“Cave-dwelling animals are fascinating in that they have lost many of the characteristics we are familiar with in surface animals, such as eyes, pigmentation for camouflage, and speed. They have found an ecological niche where none of those things are needed, and in there they have evolved extra-sensory abilities to succeed in total darkness,” said biologist Peter Sprouse of Zara Environmental LLC.

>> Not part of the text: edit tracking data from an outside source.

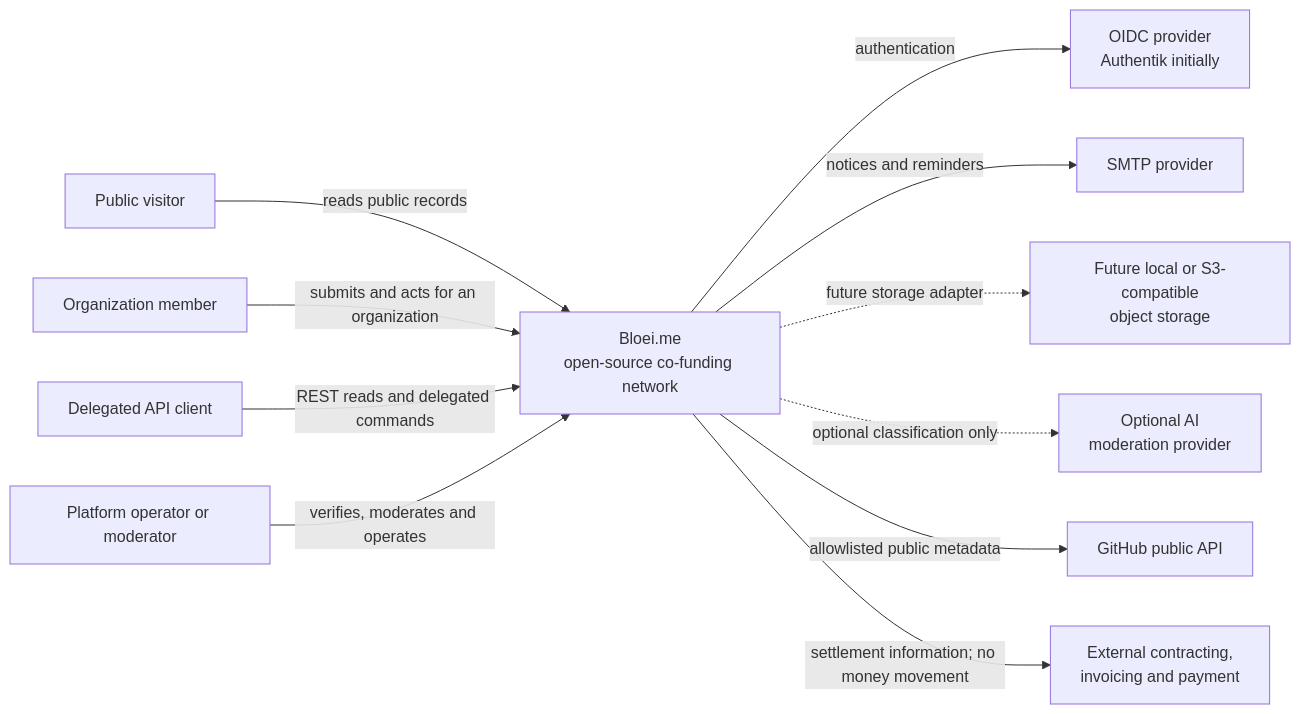
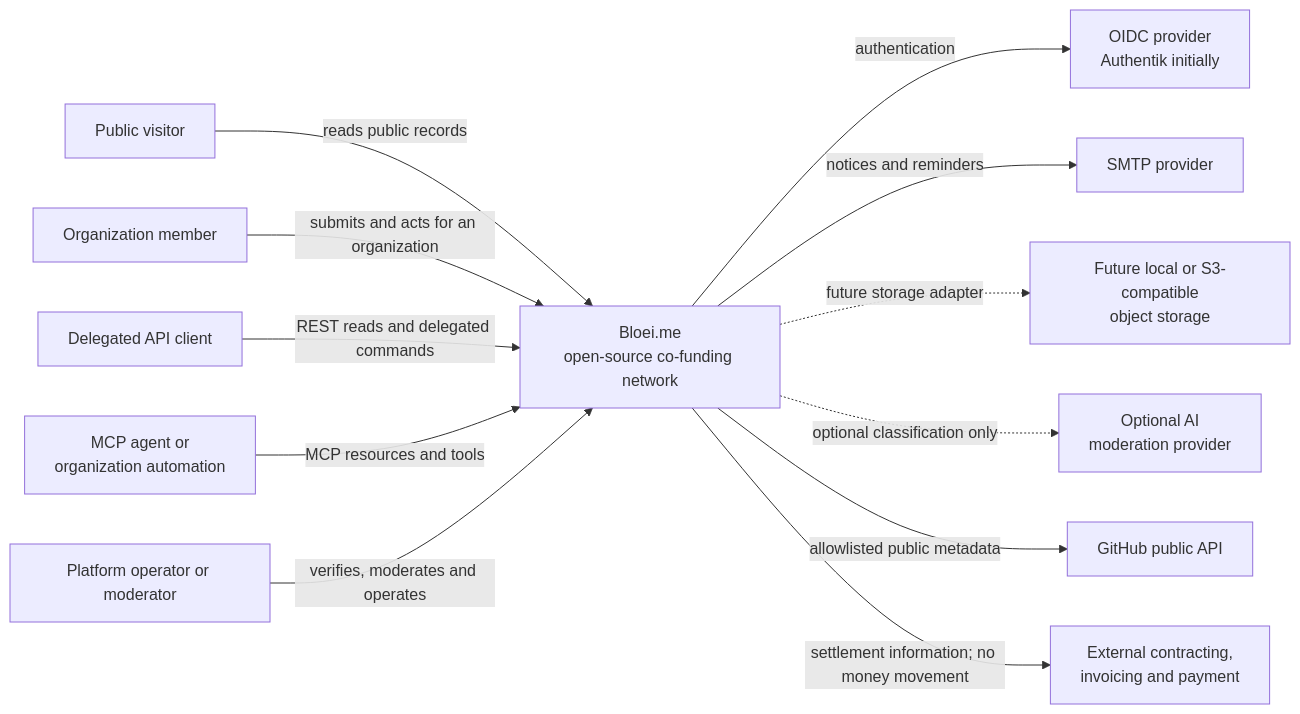
One commit to sdegroot/bloei.me changed the first of 6 diagrams in solution-architecture.md. Above: the diagram before and after it, drawn with Mermaid. The commit also changed other lines of this file and 9 other files, not shown here.

Commit message:
docs(architecture): prioritize read-write MCP automation

````diff
--- a/solution-architecture.md
+++ b/solution-architecture.md
@@ -61,26 +61,28 @@
 ```mermaid
 flowchart LR
     visitor[Public visitor]
     member[Organization member]
     client[Delegated API client]
+    agent[MCP agent or\norganization automation]
     operator[Platform operator or moderator]
     oidc[OIDC provider\nAuthentik initially]
     mail[SMTP provider]
     storage[Future local or S3-compatible\nobject storage]
     ai[Optional AI\nmoderation provider]
     github[GitHub public API]
     external[External contracting,\ninvoicing and payment]
 
     bloei[Bloei.me\nopen-source co-funding network]
 
     visitor -->|reads public records| bloei
     member -->|submits and acts for an organization| bloei
     client -->|REST reads and delegated commands| bloei
+    agent -->|MCP resources and tools| bloei
     operator -->|verifies, moderates and operates| bloei
     bloei -->|authentication| oidc
     bloei -->|notices and reminders| mail
     bloei -.->|future storage adapter| storage
     bloei -.->|optional classification only| ai
     bloei -->|allowlisted public metadata| github
     bloei -->|settlement information; no money movement| external
 ```
````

Ichthyologist Dean Hendrickson pointed out that this discovery is the first confirmation of rumours that there have been blind, white catfish sightings in the area. He confirmed that the catfish discovered look just like the ones in Mexico. In April 2015, caver and National Park Service employee Jack Johnson saw many weird and indolent fish whose blood was visible through their translucent skin in the waters of an Amistad cave. Finally, Sprouse and Johnson found these amazing fish in the cave.

Before the discovery, blind fish were rumoured to be found only in north of the Rio Grande. Texas has two other species of blind catfish: the widemouth blindcat and the toothless blindcat. They live deep in the aquifer below San Antonio. The blindcats rely completely on sensitive hearing, taste and touch to feed on small brine shrimp and insects.

The newly-discovered fish have been taken to the San Antonio Zoo that has special labs designed specifically for hosting cave life.